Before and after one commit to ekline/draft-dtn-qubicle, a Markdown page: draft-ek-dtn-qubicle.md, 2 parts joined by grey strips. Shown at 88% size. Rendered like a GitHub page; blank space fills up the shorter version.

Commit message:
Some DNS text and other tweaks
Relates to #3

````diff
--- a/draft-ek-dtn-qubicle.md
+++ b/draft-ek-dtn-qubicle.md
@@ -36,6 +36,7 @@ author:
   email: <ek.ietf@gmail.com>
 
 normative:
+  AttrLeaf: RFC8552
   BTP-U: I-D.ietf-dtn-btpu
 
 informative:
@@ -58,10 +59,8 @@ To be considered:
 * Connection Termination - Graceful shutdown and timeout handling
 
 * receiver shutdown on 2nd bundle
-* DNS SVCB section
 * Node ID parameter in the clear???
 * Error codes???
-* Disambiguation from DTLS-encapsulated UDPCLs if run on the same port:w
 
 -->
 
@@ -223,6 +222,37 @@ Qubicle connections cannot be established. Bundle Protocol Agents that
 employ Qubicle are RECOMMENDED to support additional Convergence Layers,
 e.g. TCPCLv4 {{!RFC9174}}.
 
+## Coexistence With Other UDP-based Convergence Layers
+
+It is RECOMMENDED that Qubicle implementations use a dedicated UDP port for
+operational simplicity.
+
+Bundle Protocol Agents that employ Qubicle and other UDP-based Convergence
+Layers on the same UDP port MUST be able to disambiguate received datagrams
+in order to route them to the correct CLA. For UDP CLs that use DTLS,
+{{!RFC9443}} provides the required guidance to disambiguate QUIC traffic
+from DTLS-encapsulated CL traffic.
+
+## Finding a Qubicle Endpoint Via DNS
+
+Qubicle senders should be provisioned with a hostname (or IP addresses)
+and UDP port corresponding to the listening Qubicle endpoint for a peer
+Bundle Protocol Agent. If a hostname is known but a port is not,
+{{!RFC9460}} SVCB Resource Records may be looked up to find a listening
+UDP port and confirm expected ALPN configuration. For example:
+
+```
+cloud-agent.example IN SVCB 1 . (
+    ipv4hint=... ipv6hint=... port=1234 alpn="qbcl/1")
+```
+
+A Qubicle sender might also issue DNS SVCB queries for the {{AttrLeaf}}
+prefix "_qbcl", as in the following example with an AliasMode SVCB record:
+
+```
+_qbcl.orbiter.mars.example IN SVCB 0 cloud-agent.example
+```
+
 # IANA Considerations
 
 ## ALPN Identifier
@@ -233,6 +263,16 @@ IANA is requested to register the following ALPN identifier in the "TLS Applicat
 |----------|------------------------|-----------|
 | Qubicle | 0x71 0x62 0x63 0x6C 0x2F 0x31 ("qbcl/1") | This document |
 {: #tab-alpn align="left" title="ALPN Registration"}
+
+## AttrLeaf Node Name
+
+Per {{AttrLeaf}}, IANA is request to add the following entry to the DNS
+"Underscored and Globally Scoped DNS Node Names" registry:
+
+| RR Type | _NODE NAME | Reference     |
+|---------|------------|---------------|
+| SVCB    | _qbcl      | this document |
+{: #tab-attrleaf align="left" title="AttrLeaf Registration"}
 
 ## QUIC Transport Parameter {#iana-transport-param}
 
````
◇ ◇ ◇ ◇
How to complete this task – Which lines run from the one with "IN SVCB 1 ." through the end of the listing above? Restate them word for word, with nothing else.

Answer for the task –
+cloud-agent.example IN SVCB 1 . (
+    ipv4hint=... ipv6hint=... port=1234 alpn="qbcl/1")
+```
+
+A Qubicle sender might also issue DNS SVCB queries for the {{AttrLeaf}}
+prefix "_qbcl", as in the following example with an AliasMode SVCB record:
+
+```
+_qbcl.orbiter.mars.example IN SVCB 0 cloud-agent.example
+```
+
 # IANA Considerations
 
 ## ALPN Identifier
@@ -233,6 +263,16 @@ IANA is requested to register the following ALPN identifier in the "TLS Applicat
 |----------|------------------------|-----------|
 | Qubicle | 0x71 0x62 0x63 0x6C 0x2F 0x31 ("qbcl/1") | This document |
 {: #tab-alpn align="left" title="ALPN Registration"}
+
+## AttrLeaf Node Name
+
+Per {{AttrLeaf}}, IANA is request to add the following entry to the DNS
+"Underscored and Globally Scoped DNS Node Names" registry:
+
+| RR Type | _NODE NAME | Reference     |
+|---------|------------|---------------|
+| SVCB    | _qbcl      | this document |
+{: #tab-attrleaf align="left" title="AttrLeaf Registration"}
 
 ## QUIC Transport Parameter {#iana-transport-param}
 
````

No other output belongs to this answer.